**REQUIREMENT**: Print out the data that follows exactly, character for character, apart from the pictures.

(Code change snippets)

┏━━

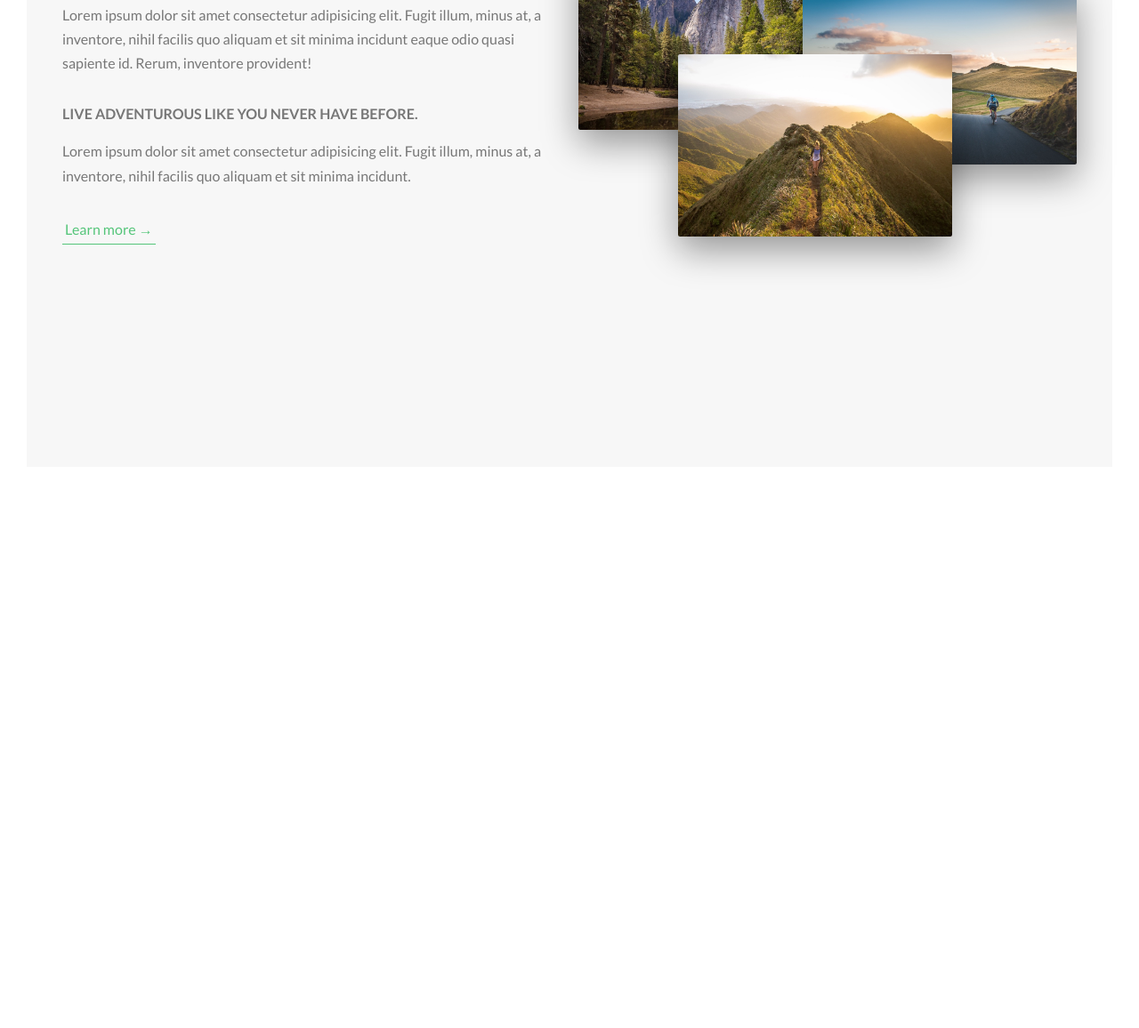
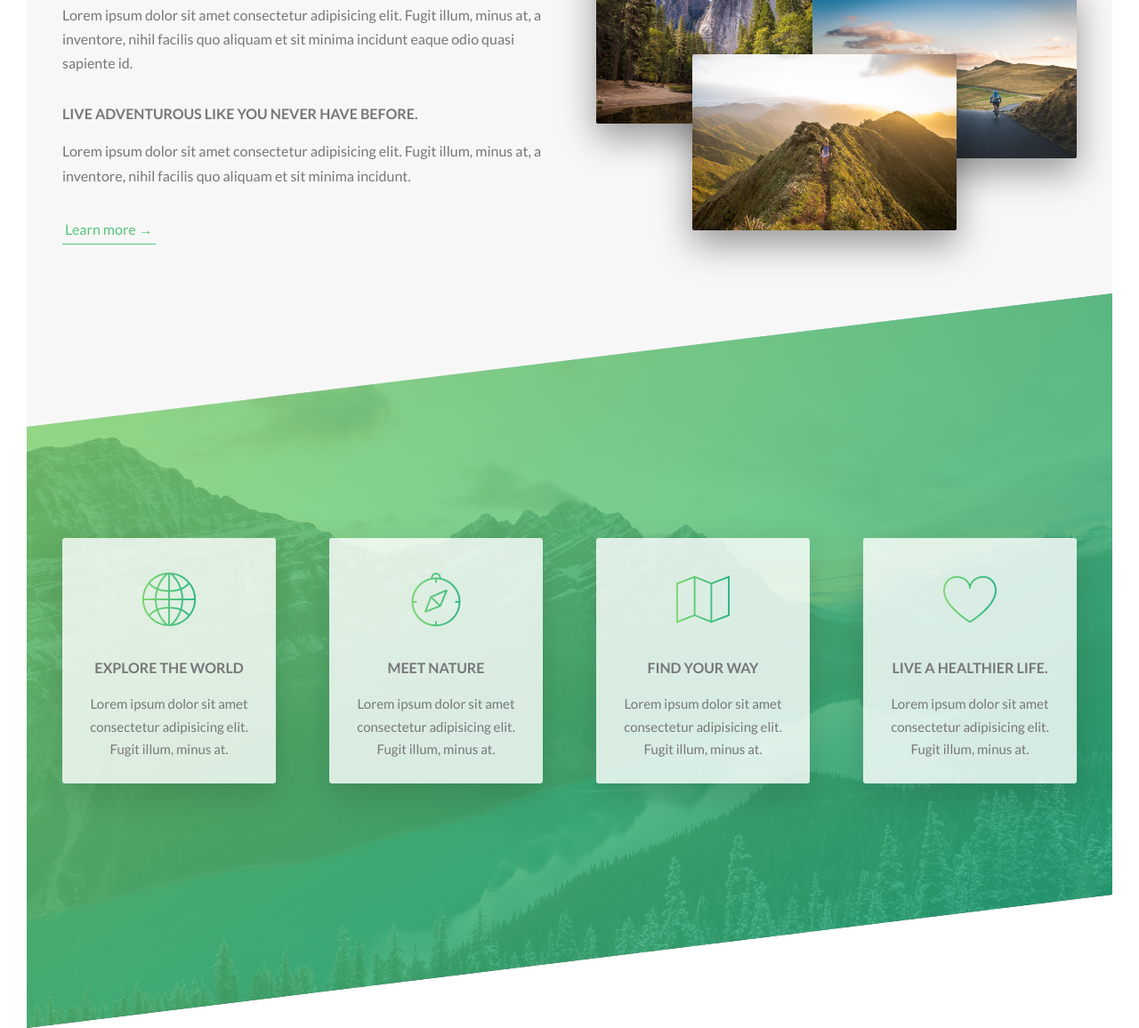
Before and after one commit to JeffreyAes/advanced-css-course-master, a website: page Natours/starter/index.html in a window 1280 px wide. Shown: the part 1059-2215 px from the top of the page at 89% size. Before the commit the page ends 1614 px from the top, so only its background shows below. Drawn offline with Linux system fonts and the light colour scheme.

Commit message:
feature section

```diff
--- a/Natours/starter/index.html
+++ b/Natours/starter/index.html
@@ -44,7 +44,7 @@
                     <p class="paragraph">
                         Lorem ipsum dolor sit amet consectetur adipisicing elit.
                         Fugit illum, minus at, a inventore, nihil facilis quo aliquam et sit minima
-                        incidunt eaque odio quasi sapiente id. Rerum, inventore provident!
+                        incidunt eaque odio quasi sapiente id.
                     </p>
                     <h3 class="heading-tertiary u-margin-bottom-small">Live adventurous like you never have before.</h3>
                     <p class="paragraph">
@@ -57,13 +57,62 @@
                 </div>
                 <div class="col-1-of-2">
                     <div class="composition">
-                        <img src="img/nat-1-large.jpg" alt="Photo one" class="composition__photo composition__photo--p1">
-                        <img src="img/nat-2-large.jpg" alt="Photo two" class="composition__photo composition__photo--p2">
-                        <img src="img/nat-3-large.jpg" alt="Photo three" class="composition__photo composition__photo--p3">
+                        <img src="img/nat-1-large.jpg" alt="Photo one"
+                            class="composition__photo composition__photo--p1">
+                        <img src="img/nat-2-large.jpg" alt="Photo two"
+                            class="composition__photo composition__photo--p2">
+                        <img src="img/nat-3-large.jpg" alt="Photo three"
+                            class="composition__photo composition__photo--p3">
                     </div>
                 </div>
             </div>
 
+        </section>
+
+        <section class="section-features">
+
+            <div class="row">
+                <div class="col-1-of-4">
+                    <div class="feature-box">
+                        <i class="feature-box__icon icon-basic-world"></i>
+                        <h3 class="heading-tertiary  u-margin-bottom-small">Explore the world</h3>
+                        <p class="feature-box__text">
+                            Lorem ipsum dolor sit amet consectetur adipisicing elit.
+                            Fugit illum, minus at.
+                        </p>
+                    </div>
+                </div>
+                <div class="col-1-of-4">
+                    <div class="feature-box">
+                        <i class="feature-box__icon icon-basic-compass"></i>
+                        <h3 class="heading-tertiary  u-margin-bottom-small">Meet nature</h3>
+                        <p class="feature-box__text">
+                            Lorem ipsum dolor sit amet consectetur adipisicing elit.
+                            Fugit illum, minus at.
+                        </p>
+                    </div>
+                </div>
+                <div class="col-1-of-4">
+                    <div class="feature-box">
+                        <i class="feature-box__icon icon-basic-map"></i>
+                        <h3 class="heading-tertiary  u-margin-bottom-small">Find your way</h3>
+                        <p class="feature-box__text">
+                            Lorem ipsum dolor sit amet consectetur adipisicing elit.
+                            Fugit illum, minus at.
+                        </p>
+                    </div>
+                </div>
+                <div class="col-1-of-4">
+                    <div class="feature-box">
+                        <i class="feature-box__icon icon-basic-heart"></i>
+                        <h3 class="heading-tertiary  u-margin-bottom-small">Live a healthier life.</h3>
+                        <p class="feature-box__text">
+                            Lorem ipsum dolor sit amet consectetur adipisicing elit.
+                            Fugit illum, minus at.
+                        </p>
+                    </div>
+                </div>
+            </div>
         </section>
     </main>
 
--- a/Natours/starter/sass/abstracts/_variables.scss
+++ b/Natours/starter/sass/abstracts/_variables.scss
@@ -16,4 +16,4 @@
 // GRID
 $grid-width: 114rem;
 $gutter-verticle: 8rem;
-$gutter-horizontal: 2rem;
+$gutter-horizontal: 6rem;
--- /dev/null
+++ b/Natours/starter/sass/components/_feature-box.scss
@@ -0,0 +1,24 @@
+.feature-box {
+    background-color: rgba($color-white, .8);
+    font-size: 1.5rem;
+    padding: 2.5rem;
+    text-align: center;
+    border-radius: 3px;
+    box-shadow: 0 1.5rem 4rem rgba($color-black, .15);
+    transition: transform .3s;
+
+    &__icon {
+        font-size: 6rem;
+        margin-bottom: .5rem;
+        display: inline-block;
+        background-image: linear-gradient(to right, $color-primary-light, $color-primary-dark);
+        -webkit-background-clip: text;
+        color: transparent;
+    }
+
+    &:hover {
+        transform: translateY(-1.5rem) scale(1.03);
+    }
+
+
+}
--- a/Natours/starter/sass/main.scss
+++ b/Natours/starter/sass/main.scss
@@ -9,6 +9,7 @@
 
 @import "components/button";
 @import "components/composition";
+@import "components/feature-box";
 
 @import "layout/grid";
 @import "layout/header";
--- /dev/null
+++ b/Natours/starter/sass/pages/_home.scss
@@ -0,0 +1,22 @@
+.section-about {
+    background-color: $color-grey-light-1;
+    padding: 25rem 0;
+    margin-top: -20vh;
+}
+
+.section-features {
+    padding: 20rem 0;
+    background-image: linear-gradient(to right bottom,
+            rgba($color-primary-light, 0.8),
+            rgba($color-primary-dark, 0.8)),
+        url(../img/nat-4.jpg);
+        background-size: cover;
+
+        transform: skewY(-7deg);
+        margin-top: -12rem;
+
+        // .section-features *
+        & > *{
+            transform: skewY(7deg);
+        }
+}
--- a/Natours/starter/sass/pages/home.scss
+++ /dev/null
@@ -1,5 +0,0 @@
-.section-about {
-    background-color: $color-grey-light-1;
-    padding: 25rem 0;
-    margin-top: -20vh;
-}
```
Also changed, not shown: Natours/starter/css/style.css.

┗━━

**RESULT OF THIS EXERCISE**:
Before and after one commit to JeffreyAes/advanced-css-course-master, a website: page Natours/starter/index.html in a window 1280 px wide. Shown: the part 1059-2215 px from the top of the page at 89% size. Before the commit the page ends 1614 px from the top, so only its background shows below. Drawn offline with Linux system fonts and the light colour scheme.

Commit message:
feature section

```diff
--- a/Natours/starter/index.html
+++ b/Natours/starter/index.html
@@ -44,7 +44,7 @@
                     <p class="paragraph">
                         Lorem ipsum dolor sit amet consectetur adipisicing elit.
                         Fugit illum, minus at, a inventore, nihil facilis quo aliquam et sit minima
-                        incidunt eaque odio quasi sapiente id. Rerum, inventore provident!
+                        incidunt eaque odio quasi sapiente id.
                     </p>
                     <h3 class="heading-tertiary u-margin-bottom-small">Live adventurous like you never have before.</h3>
                     <p class="paragraph">
@@ -57,13 +57,62 @@
                 </div>
                 <div class="col-1-of-2">
                     <div class="composition">
-                        <img src="img/nat-1-large.jpg" alt="Photo one" class="composition__photo composition__photo--p1">
-                        <img src="img/nat-2-large.jpg" alt="Photo two" class="composition__photo composition__photo--p2">
-                        <img src="img/nat-3-large.jpg" alt="Photo three" class="composition__photo composition__photo--p3">
+                        <img src="img/nat-1-large.jpg" alt="Photo one"
+                            class="composition__photo composition__photo--p1">
+                        <img src="img/nat-2-large.jpg" alt="Photo two"
+                            class="composition__photo composition__photo--p2">
+                        <img src="img/nat-3-large.jpg" alt="Photo three"
+                            class="composition__photo composition__photo--p3">
                     </div>
                 </div>
             </div>
 
+        </section>
+
+        <section class="section-features">
+
+            <div class="row">
+                <div class="col-1-of-4">
+                    <div class="feature-box">
+                        <i class="feature-box__icon icon-basic-world"></i>
+                        <h3 class="heading-tertiary  u-margin-bottom-small">Explore the world</h3>
+                        <p class="feature-box__text">
+                            Lorem ipsum dolor sit amet consectetur adipisicing elit.
+                            Fugit illum, minus at.
+                        </p>
+                    </div>
+                </div>
+                <div class="col-1-of-4">
+                    <div class="feature-box">
+                        <i class="feature-box__icon icon-basic-compass"></i>
+                        <h3 class="heading-tertiary  u-margin-bottom-small">Meet nature</h3>
+                        <p class="feature-box__text">
+                            Lorem ipsum dolor sit amet consectetur adipisicing elit.
+                            Fugit illum, minus at.
+                        </p>
+                    </div>
+                </div>
+                <div class="col-1-of-4">
+                    <div class="feature-box">
+                        <i class="feature-box__icon icon-basic-map"></i>
+                        <h3 class="heading-tertiary  u-margin-bottom-small">Find your way</h3>
+                        <p class="feature-box__text">
+                            Lorem ipsum dolor sit amet consectetur adipisicing elit.
+                            Fugit illum, minus at.
+                        </p>
+                    </div>
+                </div>
+                <div class="col-1-of-4">
+                    <div class="feature-box">
+                        <i class="feature-box__icon icon-basic-heart"></i>
+                        <h3 class="heading-tertiary  u-margin-bottom-small">Live a healthier life.</h3>
+                        <p class="feature-box__text">
+                            Lorem ipsum dolor sit amet consectetur adipisicing elit.
+                            Fugit illum, minus at.
+                        </p>
+                    </div>
+                </div>
+            </div>
         </section>
     </main>
 
--- a/Natours/starter/sass/abstracts/_variables.scss
+++ b/Natours/starter/sass/abstracts/_variables.scss
@@ -16,4 +16,4 @@
 // GRID
 $grid-width: 114rem;
 $gutter-verticle: 8rem;
-$gutter-horizontal: 2rem;
+$gutter-horizontal: 6rem;
--- /dev/null
+++ b/Natours/starter/sass/components/_feature-box.scss
@@ -0,0 +1,24 @@
+.feature-box {
+    background-color: rgba($color-white, .8);
+    font-size: 1.5rem;
+    padding: 2.5rem;
+    text-align: center;
+    border-radius: 3px;
+    box-shadow: 0 1.5rem 4rem rgba($color-black, .15);
+    transition: transform .3s;
+
+    &__icon {
+        font-size: 6rem;
+        margin-bottom: .5rem;
+        display: inline-block;
+        background-image: linear-gradient(to right, $color-primary-light, $color-primary-dark);
+        -webkit-background-clip: text;
+        color: transparent;
+    }
+
+    &:hover {
+        transform: translateY(-1.5rem) scale(1.03);
+    }
+
+
+}
--- a/Natours/starter/sass/main.scss
+++ b/Natours/starter/sass/main.scss
@@ -9,6 +9,7 @@
 
 @import "components/button";
 @import "components/composition";
+@import "components/feature-box";
 
 @import "layout/grid";
 @import "layout/header";
--- /dev/null
+++ b/Natours/starter/sass/pages/_home.scss
@@ -0,0 +1,22 @@
+.section-about {
+    background-color: $color-grey-light-1;
+    padding: 25rem 0;
+    margin-top: -20vh;
+}
+
+.section-features {
+    padding: 20rem 0;
+    background-image: linear-gradient(to right bottom,
+            rgba($color-primary-light, 0.8),
+            rgba($color-primary-dark, 0.8)),
+        url(../img/nat-4.jpg);
+        background-size: cover;
+
+        transform: skewY(-7deg);
+        margin-top: -12rem;
+
+        // .section-features *
+        & > *{
+            transform: skewY(7deg);
+        }
+}
--- a/Natours/starter/sass/pages/home.scss
+++ /dev/null
@@ -1,5 +0,0 @@
-.section-about {
-    background-color: $color-grey-light-1;
-    padding: 25rem 0;
-    margin-top: -20vh;
-}
```
Also changed, not shown: Natours/starter/css/style.css.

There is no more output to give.